Wisdom asks “So how was the ride home?”
Often, as we have had opportunities to help couples with challenges in their marriages we have observed unresolved issues from the past which continue to cause troubling relational dynamics in the present. Our marriage counseling sessions would always begin and end with prayer, and were filled with applications of the Scriptures as they related to real life challenges the couples faced.
When one person hurts another we have learned the importance of verbalized apologies. Real apologies. Ones that do not contain the words “but” or “because” or “I’m sorry if you feel like I…” or anything else that deflects personal responsibility. For a real apology merely focuses on taking personal responsibility for something that hurt or wronged another. We have learned that it’s not only important for one who has hurt another to apologize, but it is also important for the hurt person to verbally state, “I forgive you.” Resolution is key. Otherwise, feelings fester and turn into bitterness.
When apologies and forgiveness happen the way God intends for them to happen spirits are refreshed. Often in these sessions, tears of relief and reconciliation were enjoyed by the couples and by us.
However, wisdom knows that reconciliation is deeper than words and must penetrate the heart in order to truly overcome harmful dynamics. Over and over, as we would meet couples for follow-up sessions, Wyndham would wisely ask the question,
“So how was the ride home after the last session?”
The ride home often tells the story.
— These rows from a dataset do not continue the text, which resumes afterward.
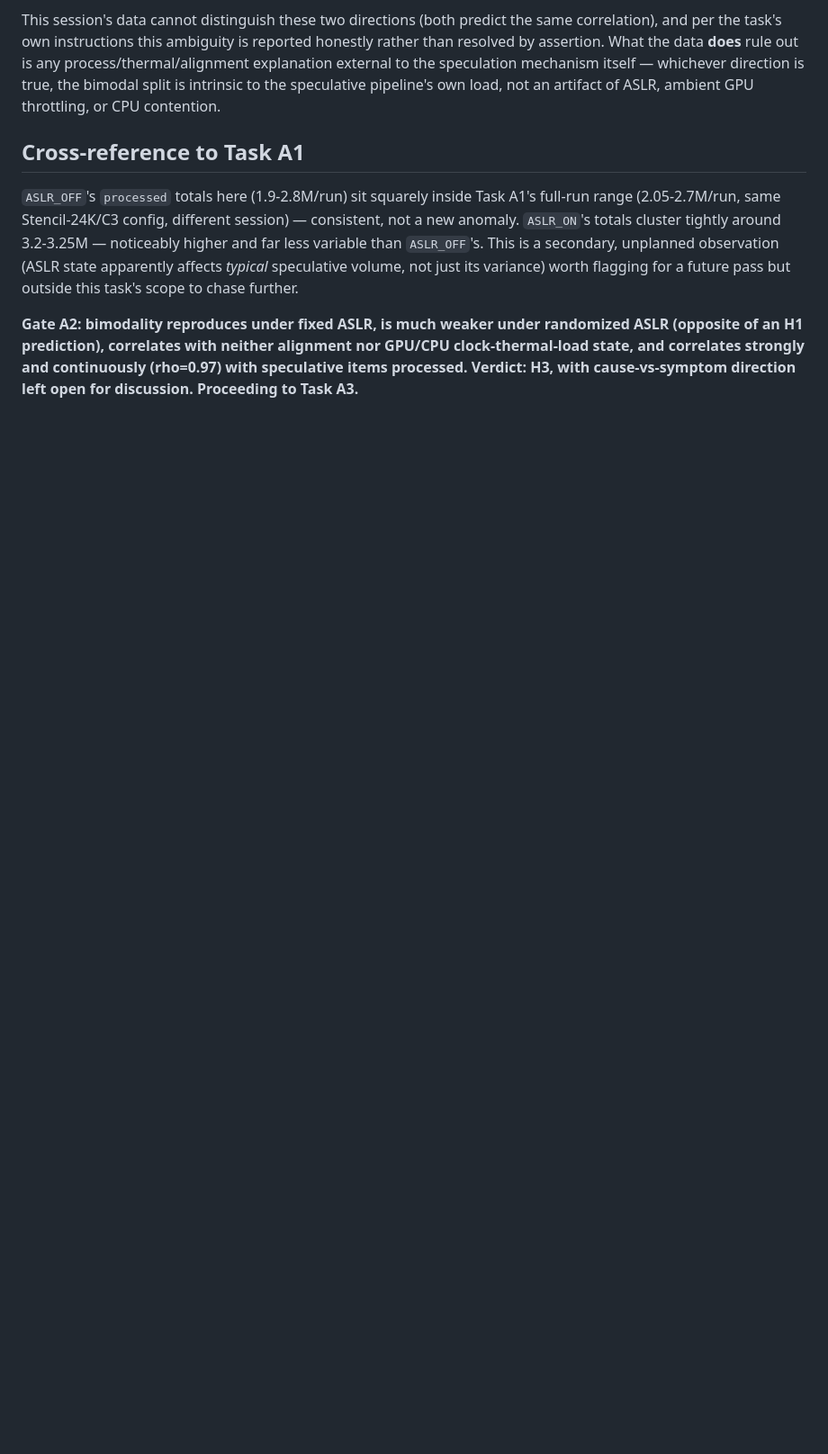
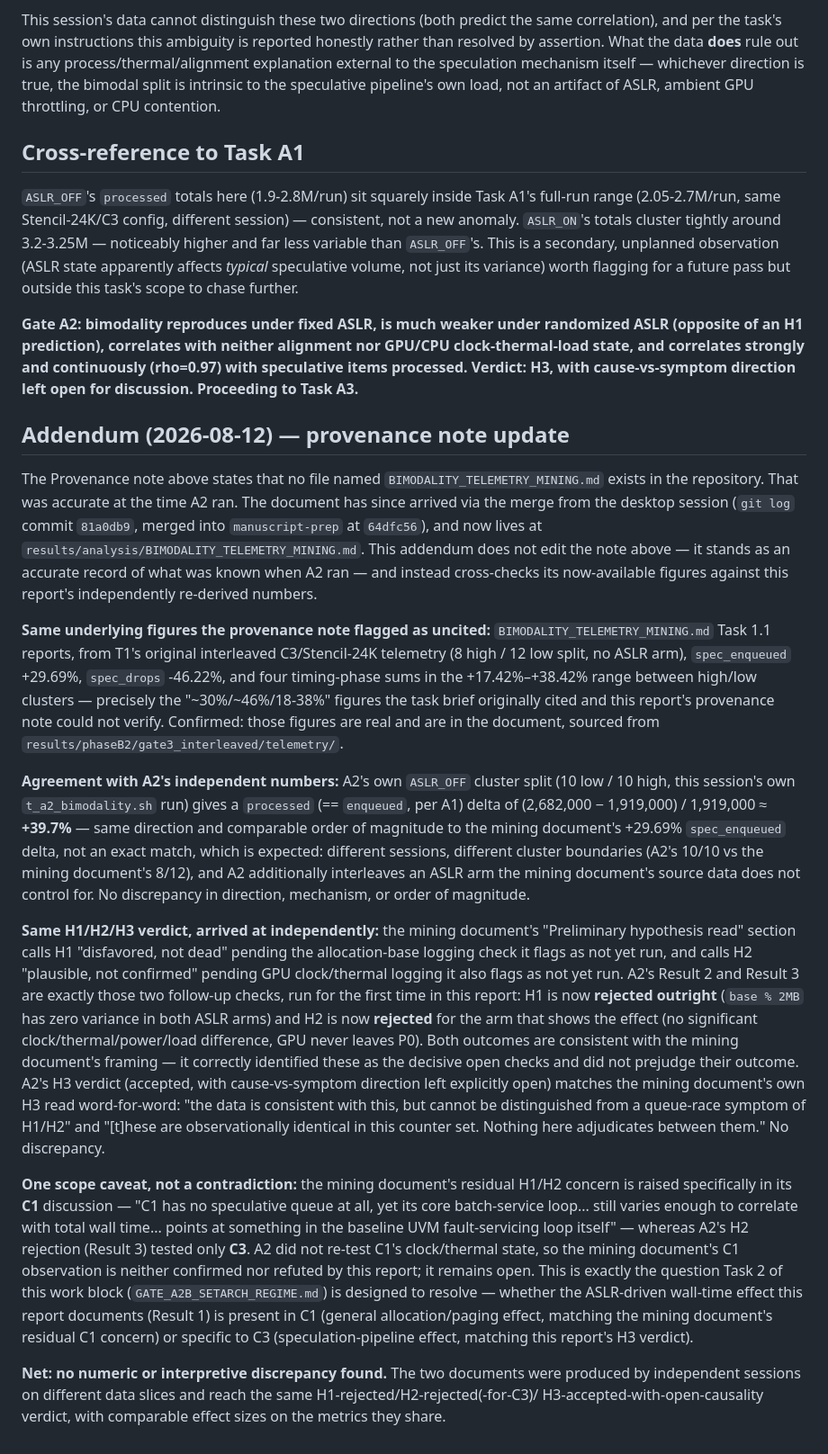
Before and after one commit to rayanw36/SpecAsync-UVM, a Markdown page: results/analysis/GATE_A2_REPORT.md, the part around the change. Shown at 90% size. Rendered like a GitHub page; blank space fills up the shorter version.

Commit message:
A2: append provenance addendum reconciling BIMODALITY_TELEMETRY_MINING.md
The document A2's provenance note said didn't exist has since arrived via
the desktop merge (81a0db9). Cross-checked its Task 1.1 figures (~30%/~46%/
18-38% cluster deltas) and H1/H2/H3 framing against A2's independently
re-derived numbers: no discrepancy, comparable effect sizes, same verdict.
Flags one open scope caveat (mining doc's C1 concern) that Task 2 of this
work block addresses directly. Original A2 text is untouched, append-only.

```diff
--- a/results/analysis/GATE_A2_REPORT.md
+++ b/results/analysis/GATE_A2_REPORT.md
@@ -182,3 +182,57 @@ future pass but outside this task's scope to chase further.
 clock-thermal-load state, and correlates strongly and continuously (rho=0.97) with
 speculative items processed. Verdict: H3, with cause-vs-symptom direction left open for
 discussion. Proceeding to Task A3.**
+
+## Addendum (2026-08-12) — provenance note update
+
+The Provenance note above states that no file named `BIMODALITY_TELEMETRY_MINING.md` exists in
+the repository. That was accurate at the time A2 ran. The document has since arrived via the
+merge from the desktop session (`git log` commit `81a0db9`, merged into `manuscript-prep` at
+`64dfc56`), and now lives at `results/analysis/BIMODALITY_TELEMETRY_MINING.md`. This addendum
+does not edit the note above — it stands as an accurate record of what was known when A2 ran —
+and instead cross-checks its now-available figures against this report's independently
+re-derived numbers.
+
+**Same underlying figures the provenance note flagged as uncited:** `BIMODALITY_TELEMETRY_MINING.md`
+Task 1.1 reports, from T1's original interleaved C3/Stencil-24K telemetry (8 high / 12 low
+split, no ASLR arm), `spec_enqueued` +29.69%, `spec_drops` -46.22%, and four timing-phase sums
+in the +17.42%–+38.42% range between high/low clusters — precisely the "~30%/~46%/18-38%"
+figures the task brief originally cited and this report's provenance note could not verify.
+Confirmed: those figures are real and are in the document, sourced from `results/phaseB2/gate3_interleaved/telemetry/`.
+
+**Agreement with A2's independent numbers:** A2's own `ASLR_OFF` cluster split (10 low / 10 high,
+this session's own `t_a2_bimodality.sh` run) gives a `processed` (== `enqueued`, per A1) delta of
+(2,682,000 − 1,919,000) / 1,919,000 ≈ **+39.7%** — same direction and comparable order of
+magnitude to the mining document's +29.69% `spec_enqueued` delta, not an exact match, which is
+expected: different sessions, different cluster boundaries (A2's 10/10 vs the mining document's
+8/12), and A2 additionally interleaves an ASLR arm the mining document's source data does not
+control for. No discrepancy in direction, mechanism, or order of magnitude.
+
+**Same H1/H2/H3 verdict, arrived at independently:** the mining document's "Preliminary
+hypothesis read" section calls H1 "disfavored, not dead" pending the allocation-base logging
+check it flags as not yet run, and calls H2 "plausible, not confirmed" pending GPU clock/thermal
+logging it also flags as not yet run. A2's Result 2 and Result 3 are exactly those two
+follow-up checks, run for the first time in this report: H1 is now **rejected outright**
+(`base % 2MB` has zero variance in both ASLR arms) and H2 is now **rejected** for the arm that
+shows the effect (no significant clock/thermal/power/load difference, GPU never leaves P0). Both
+outcomes are consistent with the mining document's framing — it correctly identified these as
+the decisive open checks and did not prejudge their outcome. A2's H3 verdict (accepted, with
+cause-vs-symptom direction left explicitly open) matches the mining document's own H3 read
+word-for-word: "the data is consistent with this, but cannot be distinguished from a queue-race
+symptom of H1/H2" and "[t]hese are observationally identical in this counter set. Nothing here
+adjudicates between them." No discrepancy.
+
+**One scope caveat, not a contradiction:** the mining document's residual H1/H2 concern is
+raised specifically in its **C1** discussion — "C1 has no speculative queue at all, yet its core
+batch-service loop... still varies enough to correlate with total wall time... points at
+something in the baseline UVM fault-servicing loop itself" — whereas A2's H2 rejection (Result 3)
+tested only **C3**. A2 did not re-test C1's clock/thermal state, so the mining document's C1
+observation is neither confirmed nor refuted by this report; it remains open. This is exactly the
+question Task 2 of this work block (`GATE_A2B_SETARCH_REGIME.md`) is designed to resolve — whether
+the ASLR-driven wall-time effect this report documents (Result 1) is present in C1 (general
+allocation/paging effect, matching the mining document's residual C1 concern) or specific to C3
+(speculation-pipeline effect, matching this report's H3 verdict).
+
+**Net: no numeric or interpretive discrepancy found.** The two documents were produced by
+independent sessions on different data slices and reach the same H1-rejected/H2-rejected(-for-C3)/
+H3-accepted-with-open-causality verdict, with comparable effect sizes on the metrics they share.
```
Anger, “I can’t believe you said….,” or silence showed that the “reconciliation” was mere words—not from deep in the heart. Luke 6:45 tells us that our words expose our hearts.
The good man brings good things out of the good stored up in his heart, and the evil man brings evil things out of the evil stored up in his heart. For out of the overflow of his heart his mouth speaks.
It’s the ride home, it’s what we say to ourselves or to a spouse or friend that shows whether we are really resolved, or whether we have just said what we think was expected of us, or what would make the conversation end.
The ride home is what really matters. Repentance and forgiveness begin in the heart. Then, the right words follow. Next time you attempt to reconcile a relationship use God’s wisdom to search your heart and ask—So how is my ride home?